**Aim of the task**
This exercise calls for duplicating every entry below exactly, without the images.

### Dataset ###

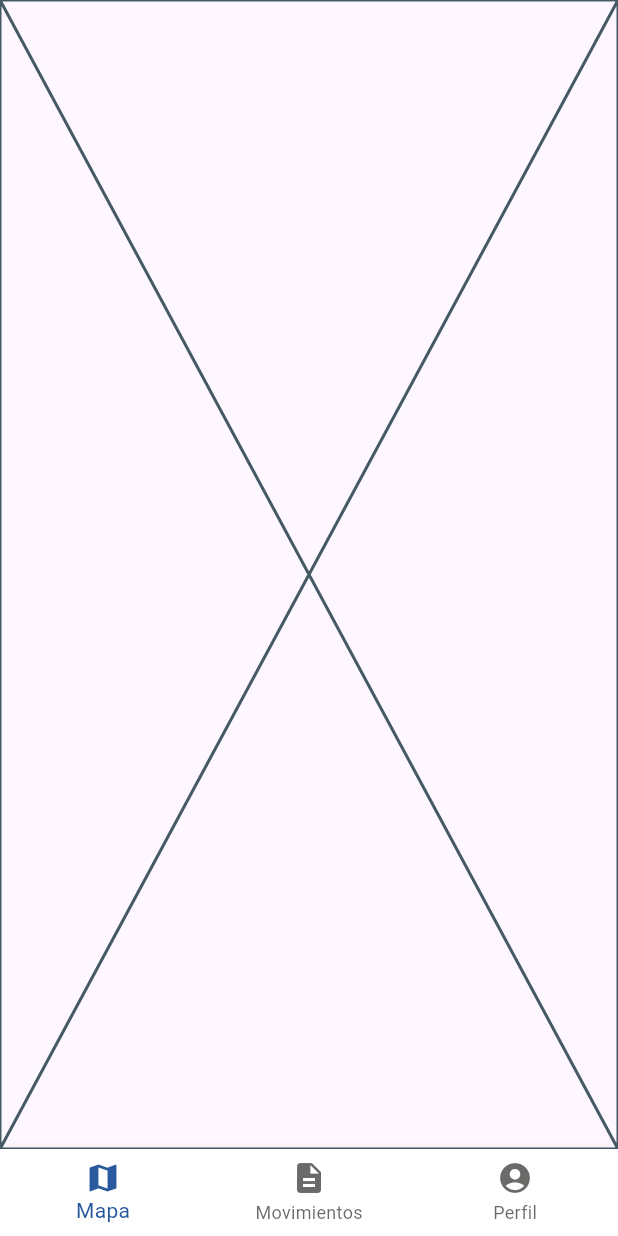
After one commit to Denzel-Fuentes/FLUTTER_Parking, a Flutter app: the MainScreen screen opened directly, on a phone screen of 412 x 824 dp. The commit adds this screen. Run offline on Flutter 3.47's test engine with Material 3 defaults, Android fonts, the phone set to English and light mode, and no system bars; our stand-ins replace cloud_firestore, firebase_core, fl_chart, fluttertoast, simple_animations; accounts and stored records are empty.

Commit message:
main_screen

```diff
--- /dev/null
+++ b/lib/main_screen.dart
@@ -0,0 +1,71 @@
+import 'package:flutter/material.dart';
+import 'package:parking_app/offer_screen.dart';
+
+void main() async {
+
+  runApp(MaterialApp(
+      title: 'Parking App',
+      theme: ThemeData(
+        colorScheme: ColorScheme.fromSeed(seedColor: Color.fromARGB(255, 255, 255, 255)),
+        useMaterial3: true,
+      ),
+      home: MainScreen()
+    )
+  );
+}
+
+class MainScreen extends StatefulWidget {
+  @override
+  _MainScreenState createState() => _MainScreenState();
+}
+
+class _MainScreenState extends State<MainScreen> {
+  int _currentIndex = 0;
+
+  final List<Widget> _screens = [
+    OfferScreen()
+  ];
+
+  void onTabTapped(int index) {
+    setState(() {
+      _currentIndex = index;
+    });
+  }
+
+  @override
+  Widget build(BuildContext context) {
+    return Scaffold(
+      body: IndexedStack(
+        index: _currentIndex,
+        children: _screens,
+      ),
+      bottomNavigationBar: Theme(
+        data: Theme.of(context).copyWith(
+          canvasColor: Colors.white,
+          primaryColor:
+              Colors.white,
+        ),
+        child: BottomNavigationBar(
+          onTap: onTabTapped,
+          currentIndex: _currentIndex,
+          items: [
+            BottomNavigationBarItem(
+              icon: Icon(Icons.map),
+              label: 'Mapa',
+            ),
+            BottomNavigationBarItem(
+              icon: Icon(Icons.description),
+              label: 'Movimientos',
+            ),
+            BottomNavigationBarItem(
+              icon: Icon(Icons.account_circle),
+              label: 'Perfil',
+            ),
+          ],
+          selectedItemColor: Color.fromARGB(255, 41, 90, 158),
+          unselectedItemColor: Color.fromARGB(240, 43, 44, 40).withOpacity(0.7),
+        ),
+      ),
+    );
+  }
+}
--- /dev/null
+++ b/lib/offer_screen.dart
@@ -0,0 +1,16 @@
+import 'package:flutter/foundation.dart';
+import 'package:flutter/widgets.dart';
+
+class OfferScreen extends StatefulWidget {
+  const OfferScreen({super.key});
+
+  @override
+  State<OfferScreen> createState() => _OfferScreenState();
+}
+
+class _OfferScreenState extends State<OfferScreen> {
+  @override
+  Widget build(BuildContext context) {
+    return const Placeholder();
+  }
+}
```
Also changed, not shown: lib/login_def.dart (+4 -3 lines), 3 other files.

###

**Exercise output**
After one commit to Denzel-Fuentes/FLUTTER_Parking, a Flutter app: the MainScreen screen opened directly, on a phone screen of 412 x 824 dp. The commit adds this screen. Run offline on Flutter 3.47's test engine with Material 3 defaults, Android fonts, the phone set to English and light mode, and no system bars; our stand-ins replace cloud_firestore, firebase_core, fl_chart, fluttertoast, simple_animations; accounts and stored records are empty.

Commit message:
main_screen

```diff
--- /dev/null
+++ b/lib/main_screen.dart
@@ -0,0 +1,71 @@
+import 'package:flutter/material.dart';
+import 'package:parking_app/offer_screen.dart';
+
+void main() async {
+
+  runApp(MaterialApp(
+      title: 'Parking App',
+      theme: ThemeData(
+        colorScheme: ColorScheme.fromSeed(seedColor: Color.fromARGB(255, 255, 255, 255)),
+        useMaterial3: true,
+      ),
+      home: MainScreen()
+    )
+  );
+}
+
+class MainScreen extends StatefulWidget {
+  @override
+  _MainScreenState createState() => _MainScreenState();
+}
+
+class _MainScreenState extends State<MainScreen> {
+  int _currentIndex = 0;
+
+  final List<Widget> _screens = [
+    OfferScreen()
+  ];
+
+  void onTabTapped(int index) {
+    setState(() {
+      _currentIndex = index;
+    });
+  }
+
+  @override
+  Widget build(BuildContext context) {
+    return Scaffold(
+      body: IndexedStack(
+        index: _currentIndex,
+        children: _screens,
+      ),
+      bottomNavigationBar: Theme(
+        data: Theme.of(context).copyWith(
+          canvasColor: Colors.white,
+          primaryColor:
+              Colors.white,
+        ),
+        child: BottomNavigationBar(
+          onTap: onTabTapped,
+          currentIndex: _currentIndex,
+          items: [
+            BottomNavigationBarItem(
+              icon: Icon(Icons.map),
+              label: 'Mapa',
+            ),
+            BottomNavigationBarItem(
+              icon: Icon(Icons.description),
+              label: 'Movimientos',
+            ),
+            BottomNavigationBarItem(
+              icon: Icon(Icons.account_circle),
+              label: 'Perfil',
+            ),
+          ],
+          selectedItemColor: Color.fromARGB(255, 41, 90, 158),
+          unselectedItemColor: Color.fromARGB(240, 43, 44, 40).withOpacity(0.7),
+        ),
+      ),
+    );
+  }
+}
--- /dev/null
+++ b/lib/offer_screen.dart
@@ -0,0 +1,16 @@
+import 'package:flutter/foundation.dart';
+import 'package:flutter/widgets.dart';
+
+class OfferScreen extends StatefulWidget {
+  const OfferScreen({super.key});
+
+  @override
+  State<OfferScreen> createState() => _OfferScreenState();
+}
+
+class _OfferScreenState extends State<OfferScreen> {
+  @override
+  Widget build(BuildContext context) {
+    return const Placeholder();
+  }
+}
```
Also changed, not shown: lib/login_def.dart (+4 -3 lines), 3 other files.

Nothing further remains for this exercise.